"When you meet 'the one', you just know." Yeah we gushed those same words with lovesick grins as any other couple smitten by the lusty pre-marital phase of a relationship and on the verge of sealing the deal with a shiny new rock. We were definitely swept up in those heartfelt but sappy emotions when he proposed during Erykah Badu's "Orange Moon" at her Central Park concert. But look at us now. All that mushy-gushy love and romance had been reduced to straightforward text messaging about the logistics of joint finances, separation and divorce. No matter how convinced we had originally felt about being lucky in love, it became quite clear that luck sometimes runs out prior to "til death do us part".

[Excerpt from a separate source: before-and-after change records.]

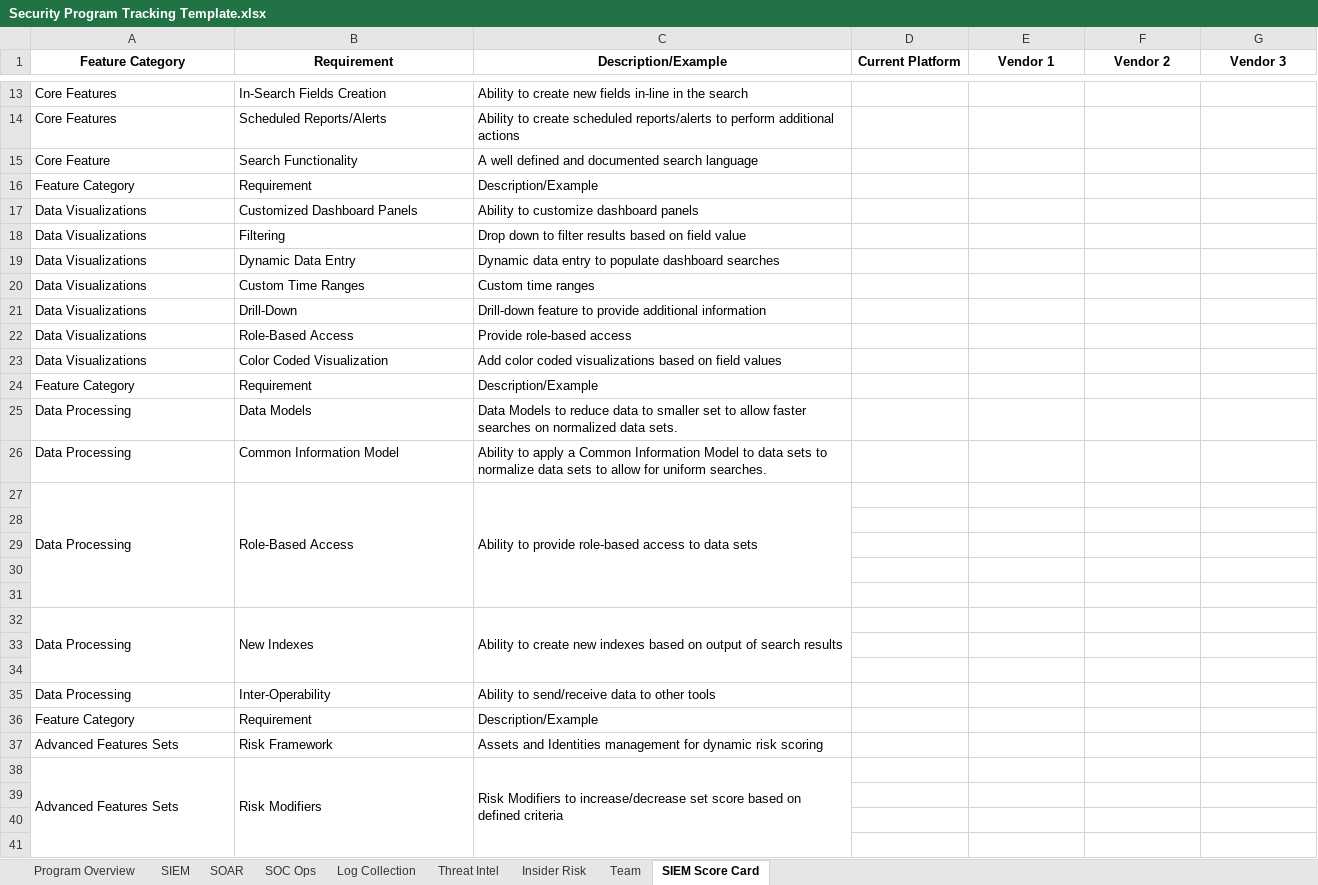
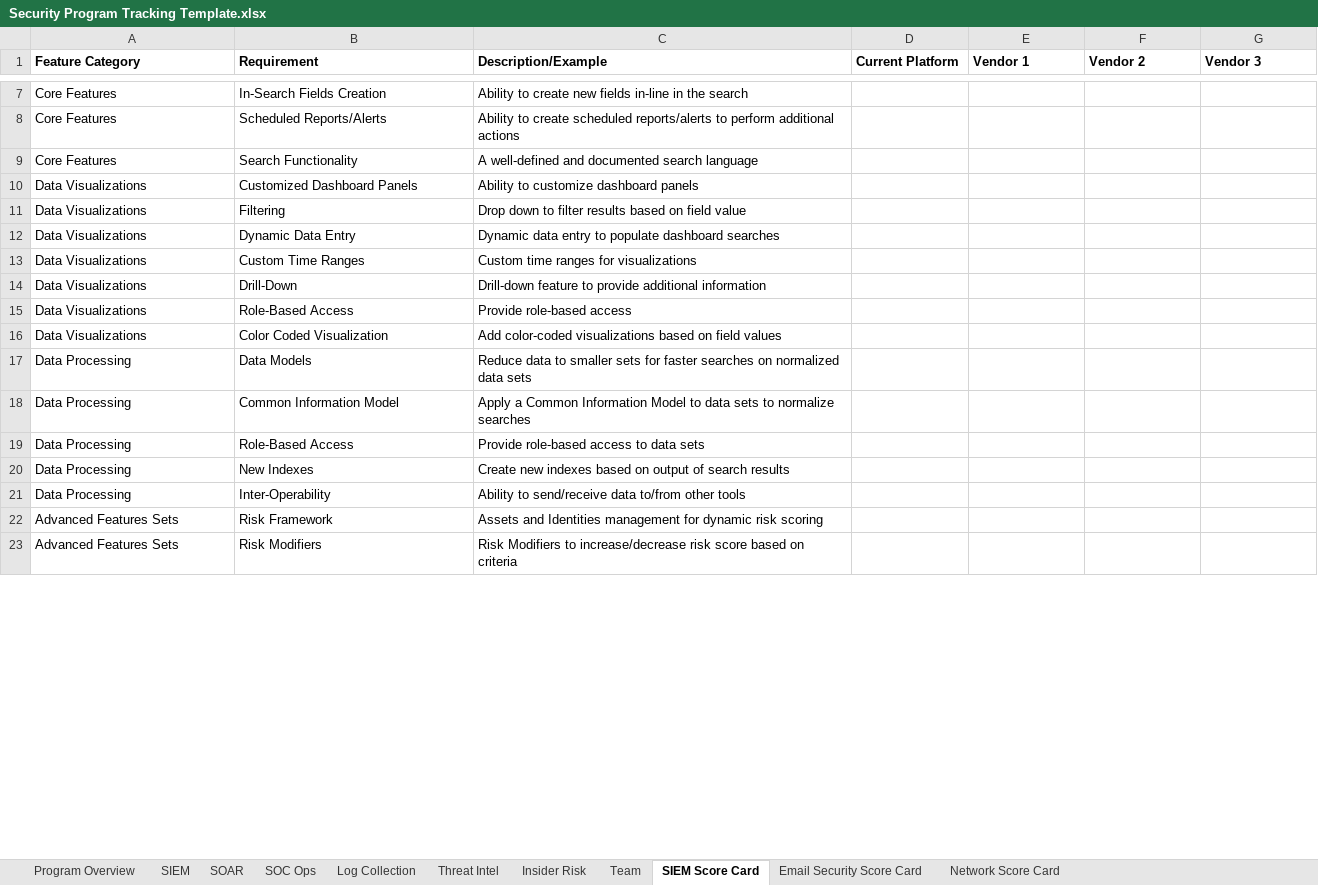
Before and after one commit to matt-snyder-stuff/Security-Maturity-Tracking, an Excel workbook: Security Program Tracking Template.xlsx, sheet SIEM Score Card, drawn as a sheet; only a part is shown, gaps mark what is left out; values as stored, in another font and other column widths than the file's, no borders; removed rows and columns are numbered as before the commit, all else as after; the diff covers the shown part only; the diff names each change by its address in the sheet, - before the commit and + after, or states it on an @@ line.

Commit message:
Update Security Program Tracking Template.xlsx

```diff
--- a/Security Program Tracking Template.xlsx (sheet SIEM Score Card)
+++ b/Security Program Tracking Template.xlsx (sheet SIEM Score Card)
+sheet tab: Email Security Score Card
+sheet tab: Network Score Card
-A1:G1 alignment: center
+A1:G1 alignment: left
-A9 (Feature Category): Core Feature
+A9 (Feature Category): Core Features
-C9 (Description/Example): A well defined and documented search language
+C9 (Description/Example): A well-defined and documented search language
-row 16: Feature Category | Requirement | Description/Example
-C13 (Description/Example): Custom time ranges
+C13 (Description/Example): Custom time ranges for visualizations
-C16 (Description/Example): Add color coded visualizations based…
+C16 (Description/Example): Add color-coded visualizations based…
-row 24: Feature Category | Requirement | Description/Example
-C17 (Description/Example): Data Models to reduce data to smaller set to allow faster searches on normalized data sets.
+C17 (Description/Example): Reduce data to smaller sets for faster searches on normalized data sets
-C18 (Description/Example): Ability to apply a Common Information Model to data sets to normalize data sets to allow for uniform searches.
+C18 (Description/Example): Apply a Common Information Model to data sets to normalize searches
-A27:A31 merged
-B27:B31 merged
-C19 (Description/Example): Ability to provide role-based access to data sets
+C19 (Description/Example): Provide role-based access to data sets
-C27:C31 merged
-row 28: (empty)
-row 29: (empty)
-row 30: (empty)
-row 31: (empty)
-A32:A34 merged
-B32:B34 merged
-C20 (Description/Example): Ability to create new indexes…
+C20 (Description/Example): Create new indexes…
-C32:C34 merged
-row 33: (empty)
-row 34: (empty)
-C21 (Description/Example): …send/receive data to other tools
+C21 (Description/Example): …send/receive data to/from other tools
-row 36: Feature Category | Requirement | Description/Example
-A38:A42 merged
-B38:B42 merged
-C23 (Description/Example): …to increase/decrease set score based on defined criteria
+C23 (Description/Example): …to increase/decrease risk score based on criteria
-C38:C42 merged
-row 39: (empty)
-row 40: (empty)
-row 41: (empty)
```
Also changed, not shown: 1 added row, 22 removed rows, 27 edited cells and merged cells elsewhere in this sheet.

I had been killing myself hyperanalyzing the very menutia of our relationship. My mind was in a constant battle to find conclusive answers about what went wrong. I had dissected our relationship in so many ways hoping to get to the bare bones of our failed marriage. And for what? I had dismembered it to the extent that the truth was not recognizable and all that was left were the bloody remains of what used to be a beautiful relationship. Finally, I conceded to the possibility that there were no clear answers, only lessons to be learned. But the questioning, the digging and the seeking had been necessary parts of my grieivng process which ultimately concretized my belief that we create our own reality. And that if we don't confront our demons or address negative relationship patterns, we eventually become their victims. So instead of continuing my futile quest for answers, I had to struggle with idea of "knowing" I had found "the one", to accepting the fact I was wrong. And then I had to face myself.

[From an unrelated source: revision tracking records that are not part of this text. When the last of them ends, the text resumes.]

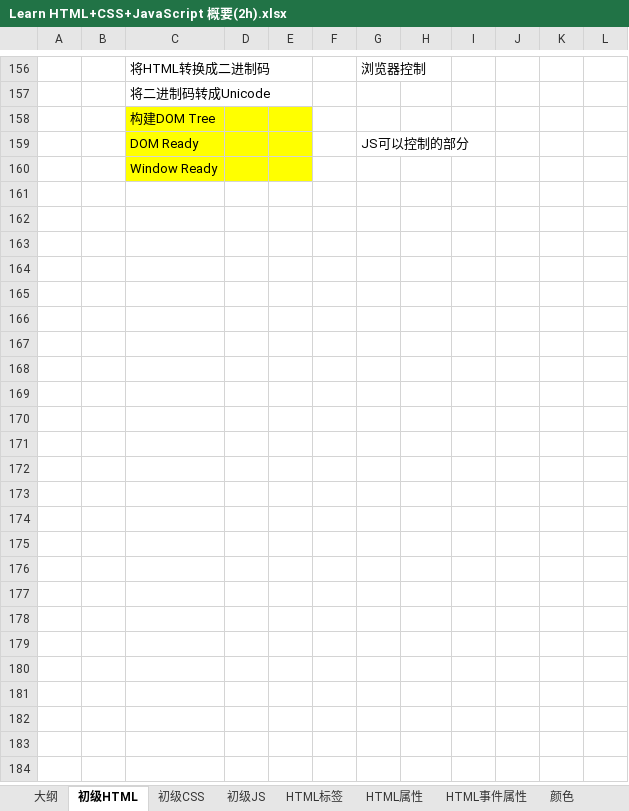
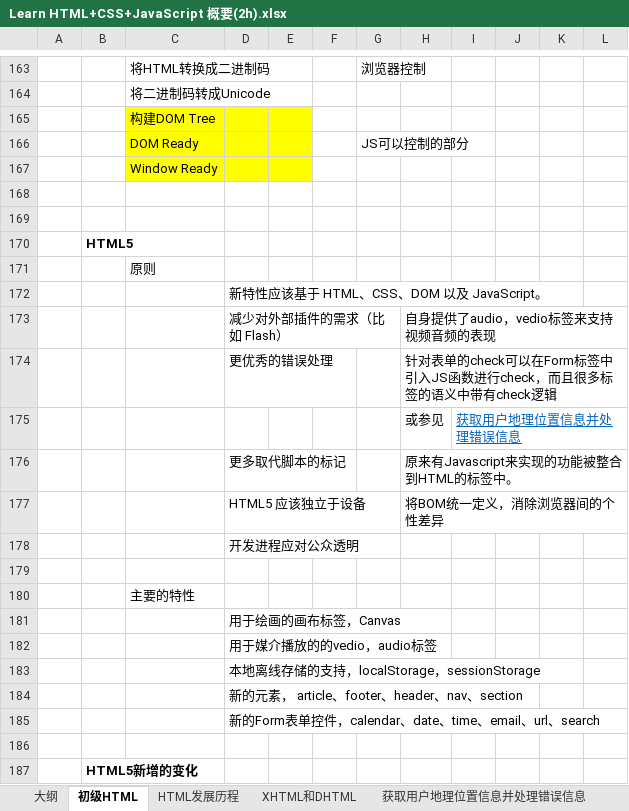
Before and after one commit to OptimusZhang/testJavaScript, an Excel workbook: docs/Learn HTML+CSS+JavaScript 概要(2h).xlsx, sheet 初级HTML, drawn as a sheet; only a part is shown, gaps mark what is left out; values as stored, in another font and other column widths than the file's, no borders; charts and pictures not drawn; the diff covers the shown part only; the diff names each change by its address in the sheet, - before the commit and + after, or states it on an @@ line.

Commit message:
remove sample.zip modify the HTML doc

```diff
--- a/docs/Learn HTML+CSS+JavaScript 概要(2h).xlsx (sheet 初级HTML)
+++ b/docs/Learn HTML+CSS+JavaScript 概要(2h).xlsx (sheet 初级HTML)
+sheet tab: HTML发展历程
+sheet tab: XHTML和DHTML
+sheet tab: 获取用户地理位置信息并处理错误信息
+row 168: (empty)
+row 169: (empty)
+row 170:  | HTML5
+row 171:  |  | 原则
+row 172:  |  |  | 新特性应该基于 HTML、CSS、DOM 以及 JavaScript。
+row 173:  |  |  | 减少对外部插件的需求（比如 Flash） |  |  |  | 自身提供了audio，vedio标签来支持视频音频的表现
+row 174:  |  |  | 更优秀的错误处理 |  |  |  | 针对表单的check可以在Form标签中引入JS函数进行check，而且很多标签的语义中带有check逻辑
+row 175:  |  |  |  |  |  |  | 或参见 | 获取用户地理位置信息并处理错误信息
+row 176:  |  |  | 更多取代脚本的标记 |  |  |  | 原来有Javascript来实现的功能被整合到HTML的标签中。
+row 177:  |  |  | HTML5 应该独立于设备 |  |  |  | 将BOM统一定义，消除浏览器间的个性差异
+row 178:  |  |  | 开发进程应对公众透明
+row 179: (empty)
+row 180:  |  | 主要的特性
+row 181:  |  |  | 用于绘画的画布标签，Canvas
+row 182:  |  |  | 用于媒介播放的的vedio，audio标签
+row 183:  |  |  | 本地离线存储的支持，localStorage，sessionStorage
+row 184:  |  |  | 新的元素， article、footer、header、nav、section
+row 185:  |  |  | 新的Form表单控件，calendar、date、time、email、url、search
+row 186: (empty)
+row 187:  | HTML5新增的变化
```
Also changed, not shown: 41 added rows and 2 removed rows elsewhere in this sheet, charts or pictures, 1 other file.
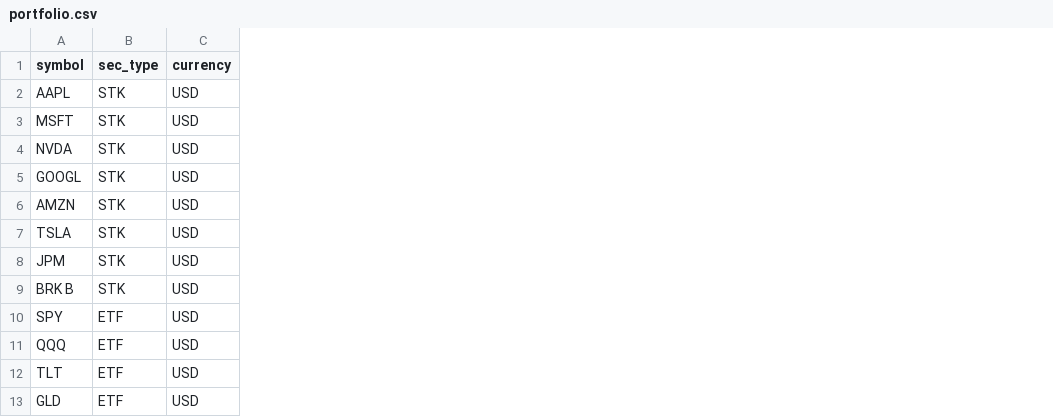
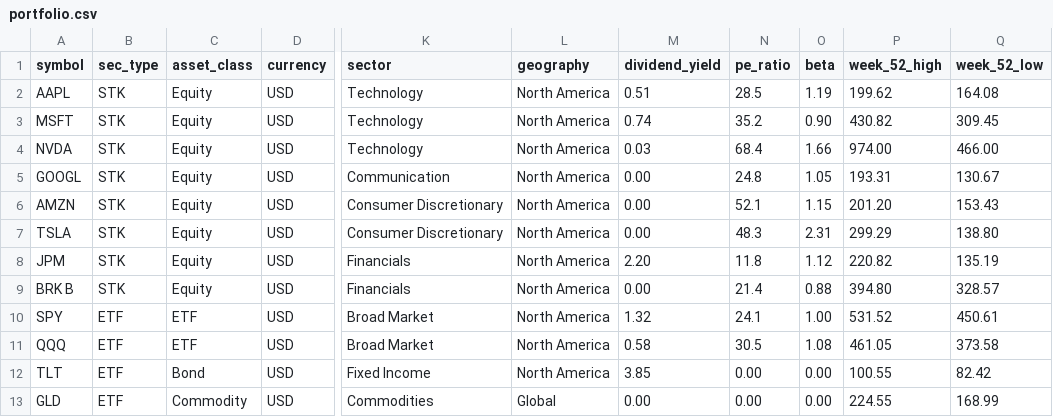
Before and after one commit to nojdw/Fintech_Innovators_Hackathon_TeamHashmap, a CSV file: data/portfolio.csv, drawn as a sheet; only a part is shown, gaps mark what is left out; the diff names each change by its address in the sheet, - before the commit and + after, or states it on an @@ line.

Commit message:
Added bank balance view, portfolio breakdown

```diff
--- a/data/portfolio.csv
+++ b/data/portfolio.csv
+column C (asset_class), rows 2-13: Equity | Equity | Equity | Equity | Equity | Equity | Equity | Equity | ETF | ETF | Bond | Commodity
+column K (sector), rows 2-13: Technology | Technology | Technology | Communication | Consumer Discretionary | Consumer Discretionary | Financials | Financials | Broad Market | Broad Market | Fixed Income | Commodities
+column L (geography), rows 2-13: North America | North America | North America | North America | North America | North America | North America | North America | North America | North America | North America | Global
+column M (dividend_yield), rows 2-13: 0.51 | 0.74 | 0.03 | 0.00 | 0.00 | 0.00 | 2.20 | 0.00 | 1.32 | 0.58 | 3.85 | 0.00
+column N (pe_ratio), rows 2-13: 28.5 | 35.2 | 68.4 | 24.8 | 52.1 | 48.3 | 11.8 | 21.4 | 24.1 | 30.5 | 0.00 | 0.00
+column O (beta), rows 2-13: 1.19 | 0.90 | 1.66 | 1.05 | 1.15 | 2.31 | 1.12 | 0.88 | 1.00 | 1.08 | 0.00 | 0.00
+column P (week_52_high), rows 2-13: 199.62 | 430.82 | 974.00 | 193.31 | 201.20 | 299.29 | 220.82 | 394.80 | 531.52 | 461.05 | 100.55 | 224.55
+column Q (week_52_low), rows 2-13: 164.08 | 309.45 | 466.00 | 130.67 | 153.43 | 138.80 | 135.19 | 328.57 | 450.61 | 373.58 | 82.42 | 168.99
```
Also changed, not shown: 5 other files.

This became way bigger than him leaving me or him being a liar and a cheater. And it was bigger than my sadness, anger or hatred toward him. Or probing the lust, friendship and attachment phases of our relationship. And it was even bigger than my admission that he had fallen out of love with me to the extent that I was no longer needed or wanted in his life. For whatever the reasons may be in the grand scheme of my life, this is where I am now. Single and living in NYC. I had a choice. I could either wallow in the past or adjust to this new reality I had created for myself. So, I decided it was no longer about "us" or losing "the one". It was about ME and finding a relationship with myself.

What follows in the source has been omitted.